Hennessey was responding to this:
to be fair, a good deal of the other party’s opposition to our agenda has also been rooted in their sincere and fundamental belief about the role of government. It’s a belief that government has little or no role to play in helping this nation meet our collective challenges.
Keith goes on to respond:
The President also makes a silly argument. He takes specific examples of bigger government (like seat belts) and points out that at the time they were opposed by those who favored smaller government. He chooses as examples government policies which are overwhelmingly accepted in today’s society. He then implies that such flawed judgment must also apply to those who oppose his new favored expansions of government. I don’t think I need to walk through all the reasons why this logic is flawed.

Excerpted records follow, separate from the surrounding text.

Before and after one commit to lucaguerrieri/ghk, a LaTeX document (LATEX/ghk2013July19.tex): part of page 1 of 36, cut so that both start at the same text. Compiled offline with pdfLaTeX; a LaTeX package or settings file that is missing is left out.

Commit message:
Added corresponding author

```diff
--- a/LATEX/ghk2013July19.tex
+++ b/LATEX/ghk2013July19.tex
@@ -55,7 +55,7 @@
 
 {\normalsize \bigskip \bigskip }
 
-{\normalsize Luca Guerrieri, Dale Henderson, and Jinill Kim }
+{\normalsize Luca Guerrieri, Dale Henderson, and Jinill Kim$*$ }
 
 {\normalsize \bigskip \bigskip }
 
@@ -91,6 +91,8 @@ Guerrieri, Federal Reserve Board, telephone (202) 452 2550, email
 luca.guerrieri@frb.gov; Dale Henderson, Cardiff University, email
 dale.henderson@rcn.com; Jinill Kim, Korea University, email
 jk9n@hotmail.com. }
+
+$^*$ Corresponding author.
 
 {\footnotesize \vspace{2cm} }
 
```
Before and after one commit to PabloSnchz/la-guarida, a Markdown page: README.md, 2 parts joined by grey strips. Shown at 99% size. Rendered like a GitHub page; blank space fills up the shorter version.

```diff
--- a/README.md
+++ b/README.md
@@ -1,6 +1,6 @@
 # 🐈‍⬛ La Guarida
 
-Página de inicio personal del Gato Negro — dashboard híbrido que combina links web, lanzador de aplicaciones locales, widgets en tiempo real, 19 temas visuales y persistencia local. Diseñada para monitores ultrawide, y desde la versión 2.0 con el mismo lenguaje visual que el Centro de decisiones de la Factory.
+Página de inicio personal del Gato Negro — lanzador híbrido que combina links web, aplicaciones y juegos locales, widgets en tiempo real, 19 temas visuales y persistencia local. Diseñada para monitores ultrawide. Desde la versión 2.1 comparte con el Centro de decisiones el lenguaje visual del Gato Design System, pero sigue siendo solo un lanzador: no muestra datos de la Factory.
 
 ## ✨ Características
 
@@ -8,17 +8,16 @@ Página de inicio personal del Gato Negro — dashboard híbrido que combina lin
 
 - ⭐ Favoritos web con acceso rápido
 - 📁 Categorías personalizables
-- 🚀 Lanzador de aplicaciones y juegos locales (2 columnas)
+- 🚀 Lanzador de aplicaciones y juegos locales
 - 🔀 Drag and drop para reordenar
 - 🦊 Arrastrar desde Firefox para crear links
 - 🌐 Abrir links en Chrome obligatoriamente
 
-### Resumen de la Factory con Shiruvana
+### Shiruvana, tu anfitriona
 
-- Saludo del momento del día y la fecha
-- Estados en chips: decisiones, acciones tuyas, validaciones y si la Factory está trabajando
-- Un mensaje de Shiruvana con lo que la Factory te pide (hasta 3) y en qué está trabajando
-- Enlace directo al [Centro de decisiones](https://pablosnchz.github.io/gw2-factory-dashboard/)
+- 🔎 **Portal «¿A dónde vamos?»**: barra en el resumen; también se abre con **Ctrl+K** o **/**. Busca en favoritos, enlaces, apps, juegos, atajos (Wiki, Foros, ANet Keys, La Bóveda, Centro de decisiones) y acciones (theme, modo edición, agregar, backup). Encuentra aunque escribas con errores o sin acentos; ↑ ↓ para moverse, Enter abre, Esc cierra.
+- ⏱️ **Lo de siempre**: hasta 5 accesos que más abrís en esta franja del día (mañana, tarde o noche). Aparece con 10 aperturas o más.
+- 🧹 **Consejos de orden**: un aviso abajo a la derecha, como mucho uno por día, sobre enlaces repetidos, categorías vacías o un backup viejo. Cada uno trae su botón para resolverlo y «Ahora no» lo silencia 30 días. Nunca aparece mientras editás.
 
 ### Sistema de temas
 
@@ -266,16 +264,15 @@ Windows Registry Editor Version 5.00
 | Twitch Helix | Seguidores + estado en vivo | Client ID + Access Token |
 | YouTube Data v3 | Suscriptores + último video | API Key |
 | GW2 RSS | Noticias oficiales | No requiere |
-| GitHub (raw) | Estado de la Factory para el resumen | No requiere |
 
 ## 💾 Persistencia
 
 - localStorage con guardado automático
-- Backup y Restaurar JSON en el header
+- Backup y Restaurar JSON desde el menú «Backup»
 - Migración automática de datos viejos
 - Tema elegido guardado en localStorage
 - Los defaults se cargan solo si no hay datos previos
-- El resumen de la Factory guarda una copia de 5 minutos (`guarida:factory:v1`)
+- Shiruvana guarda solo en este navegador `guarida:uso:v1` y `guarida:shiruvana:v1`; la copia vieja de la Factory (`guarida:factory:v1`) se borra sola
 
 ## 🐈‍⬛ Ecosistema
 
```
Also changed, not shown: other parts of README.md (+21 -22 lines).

I don’t think I agree this is a silly argument on the President’s part. I think Keith is saying Republicans don’t hold wing nut views opposing programs that have held up well over time. But haven’t we just witnessed continued skepticism on the part of a GOP senate candidate about the civil rights law 45 years after its passage and generally acknowledged success?
Keith raises some interesting ideas that more market based alternatives to Obama’s health care initiative would have been advisable. I may agree, but Republicans went AWOL on trying to propose any reasonable alternatives
If more Republicans were as reasonable as Keith Hennessey, they could do well by doing good, but that’s not where we are at.